- Have the vehicle washed and detailed.
- Make sure you service the vehicle at the required intervals.
- Keep all maintenance records.
- Have the vehicle serviced just before you turn it in.
- Fix things such as windshield chips, which are usually covered under the insurance and may cost you nothing
- Make any needed repairs yourself.
- Stay within your mileage limit.
- If you have really high mileage fees, consider selling the car yourself rather than paying the
- Any dents should be removed by a local body shop rather than turning it in with the damage.
Additional Leasing Tips
Many problems with leasing can be avoided by negotiating a good lease in the first place. If you need to find
someone to assume your lease, try TakeMyPayments.com for assistance.
In conclusion, put as little money down as possible. This is very important. There was a client that leased a
Toyota 4Runner and put down two thousand dollars. Three months later, his wife totaled it. Gap insurance did
help pay for the difference between what his insurance company paid and the actual payoff of the car. But he
didn't get his two thousand dollars back. "He was not happy." There's an alternative. If you have to put that
two thousand down to get the payment where you want, take the two thousand dollars and put it in a separate
account and use a portion of that each month to help make the payment."
Stay away from subsidized leases with inflated residuals. You won't be able to afford the car at the end of the
lease because it won't be worth what the contract states. You will be stuck and will have to turn it in. A lower
payment isn't always a better deal.
Don't go into a lease longer than you would normally keep a car. If you keep a car about three years, do a
three-year lease. A four- or five-year lease will be harder to get out of and more difficult to turn in without
extra fees. Don't lease longer than the warranty period that covers the car.

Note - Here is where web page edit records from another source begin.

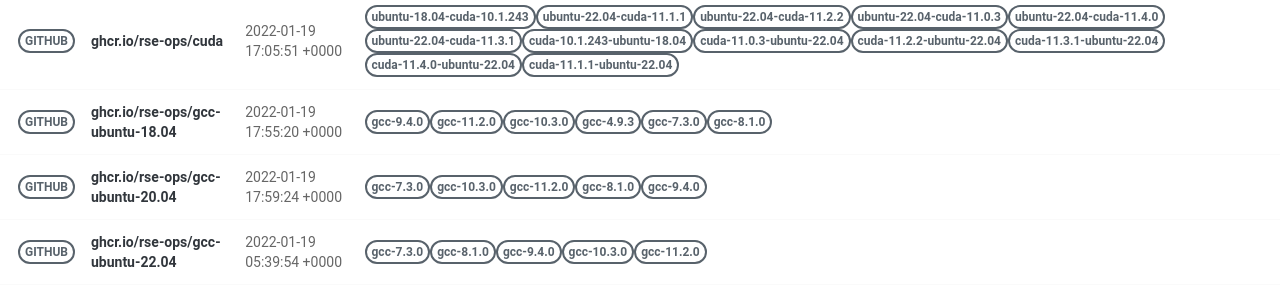
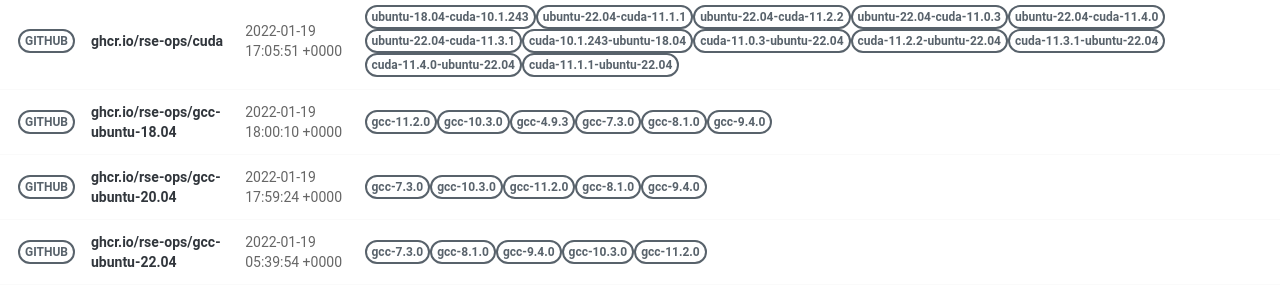
Before and after one commit to rse-ops/docker-images, a Jekyll site: the page built from pages/index.md, in a window 1280 px wide. Shown: the part 502-801 px from the top of the page. Built offline with Jekyll 4.4.1, drawn with Linux system fonts in a browser that asks for light colours; nearby versions of some CDN libraries.

Commit message:
Automated push to update library 2022-01-19

```diff
--- a/_library/ghcr.io-rse-ops-gcc-ubuntu-18.04.md
+++ b/_library/ghcr.io-rse-ops-gcc-ubuntu-18.04.md
@@ -1,14 +1,11 @@
 ---
 layout: container
 name: ghcr.io/rse-ops/gcc-ubuntu-18.04
-updated_at: 2022-01-19 17:55:20.313676
+updated_at: 2022-01-19 18:00:10.309311
 
 
 container_url: https://github.com/orgs/rse-ops/packages/container/package/gcc-ubuntu-18.04
 versions:
- - tag: gcc-9.4.0
-   dockerfile: https://github.com/rse-ops/docker-images/blob/main/ubuntu/gcc/Dockerfile
-   manifest: https://crane.ggcr.dev/manifest/ghcr.io/rse-ops/gcc-ubuntu-18.04:gcc-9.4.0
  - tag: gcc-11.2.0
    dockerfile: https://github.com/rse-ops/docker-images/blob/main/ubuntu/gcc/Dockerfile
    manifest: https://crane.ggcr.dev/manifest/ghcr.io/rse-ops/gcc-ubuntu-18.04:gcc-11.2.0
```
Also changed, not shown: other parts of _library/ghcr.io-rse-ops-gcc-ubuntu-18.04.md (+3 -0 lines).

When selecting a vehicle, choose a car with a naturally higher residual. If the vehicle holds its value - or
surpasses its expected value there may be an option to buy it and make money at the end of the lease.